### Given data
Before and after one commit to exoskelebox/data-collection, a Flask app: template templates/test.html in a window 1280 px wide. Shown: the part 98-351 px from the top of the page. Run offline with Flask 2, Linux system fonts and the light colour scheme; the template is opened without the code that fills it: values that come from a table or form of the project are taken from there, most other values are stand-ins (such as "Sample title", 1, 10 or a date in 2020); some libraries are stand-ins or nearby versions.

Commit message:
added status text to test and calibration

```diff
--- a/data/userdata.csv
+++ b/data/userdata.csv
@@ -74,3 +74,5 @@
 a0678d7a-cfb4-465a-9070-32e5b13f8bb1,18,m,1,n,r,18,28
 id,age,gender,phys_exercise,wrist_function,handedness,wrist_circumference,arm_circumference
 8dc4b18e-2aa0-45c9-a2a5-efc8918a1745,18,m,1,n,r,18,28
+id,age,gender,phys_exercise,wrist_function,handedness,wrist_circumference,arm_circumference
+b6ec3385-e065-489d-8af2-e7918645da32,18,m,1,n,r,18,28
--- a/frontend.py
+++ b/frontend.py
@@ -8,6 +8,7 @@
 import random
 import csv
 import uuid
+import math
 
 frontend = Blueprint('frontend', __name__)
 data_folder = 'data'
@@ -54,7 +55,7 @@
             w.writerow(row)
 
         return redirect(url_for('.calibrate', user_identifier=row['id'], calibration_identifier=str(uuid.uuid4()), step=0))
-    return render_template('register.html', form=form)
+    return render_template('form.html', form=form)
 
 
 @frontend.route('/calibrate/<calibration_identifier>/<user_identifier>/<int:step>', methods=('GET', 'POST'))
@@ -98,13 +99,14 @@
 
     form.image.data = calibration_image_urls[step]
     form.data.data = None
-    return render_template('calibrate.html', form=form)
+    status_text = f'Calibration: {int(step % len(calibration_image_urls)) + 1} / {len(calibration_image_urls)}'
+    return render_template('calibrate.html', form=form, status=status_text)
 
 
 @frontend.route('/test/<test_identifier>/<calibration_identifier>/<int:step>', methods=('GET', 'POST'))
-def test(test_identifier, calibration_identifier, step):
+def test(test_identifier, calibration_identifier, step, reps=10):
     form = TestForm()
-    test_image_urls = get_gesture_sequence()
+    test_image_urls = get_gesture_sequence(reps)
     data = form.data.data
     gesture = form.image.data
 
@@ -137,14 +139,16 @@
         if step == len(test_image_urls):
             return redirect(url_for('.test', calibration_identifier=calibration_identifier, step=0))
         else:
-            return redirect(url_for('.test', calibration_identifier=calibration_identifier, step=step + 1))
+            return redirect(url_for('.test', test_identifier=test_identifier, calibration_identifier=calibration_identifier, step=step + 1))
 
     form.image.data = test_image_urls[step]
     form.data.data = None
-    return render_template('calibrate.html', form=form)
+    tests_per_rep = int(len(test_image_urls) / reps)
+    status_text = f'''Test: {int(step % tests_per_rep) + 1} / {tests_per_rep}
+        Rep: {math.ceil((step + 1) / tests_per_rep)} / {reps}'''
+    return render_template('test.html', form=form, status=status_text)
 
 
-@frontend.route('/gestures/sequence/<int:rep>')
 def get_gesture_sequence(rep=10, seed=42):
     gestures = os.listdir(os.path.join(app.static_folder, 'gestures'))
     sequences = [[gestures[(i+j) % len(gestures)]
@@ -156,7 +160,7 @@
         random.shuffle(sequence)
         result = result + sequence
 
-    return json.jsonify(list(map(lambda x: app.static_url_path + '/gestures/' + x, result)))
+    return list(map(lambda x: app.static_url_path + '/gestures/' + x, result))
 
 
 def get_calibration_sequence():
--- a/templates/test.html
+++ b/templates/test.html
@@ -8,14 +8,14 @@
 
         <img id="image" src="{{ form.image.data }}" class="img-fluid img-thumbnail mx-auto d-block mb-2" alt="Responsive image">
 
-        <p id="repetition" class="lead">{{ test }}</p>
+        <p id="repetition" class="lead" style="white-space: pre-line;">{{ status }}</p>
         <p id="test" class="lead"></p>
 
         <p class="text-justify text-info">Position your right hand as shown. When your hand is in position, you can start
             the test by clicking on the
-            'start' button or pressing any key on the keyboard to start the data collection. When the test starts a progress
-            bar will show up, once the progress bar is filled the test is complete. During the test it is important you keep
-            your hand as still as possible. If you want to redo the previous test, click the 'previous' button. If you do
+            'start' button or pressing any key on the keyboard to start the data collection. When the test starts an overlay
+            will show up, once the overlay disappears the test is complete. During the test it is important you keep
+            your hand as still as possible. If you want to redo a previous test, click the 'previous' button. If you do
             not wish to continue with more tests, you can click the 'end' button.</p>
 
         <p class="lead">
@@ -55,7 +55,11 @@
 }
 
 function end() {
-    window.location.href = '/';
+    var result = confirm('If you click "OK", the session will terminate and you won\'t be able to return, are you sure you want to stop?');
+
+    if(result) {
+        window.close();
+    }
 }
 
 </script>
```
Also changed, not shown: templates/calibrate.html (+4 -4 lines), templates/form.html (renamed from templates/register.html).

### Aim of the exercise
How many lines of the entries above contain the word "overlay"? Give the number alone.

### Answer section
2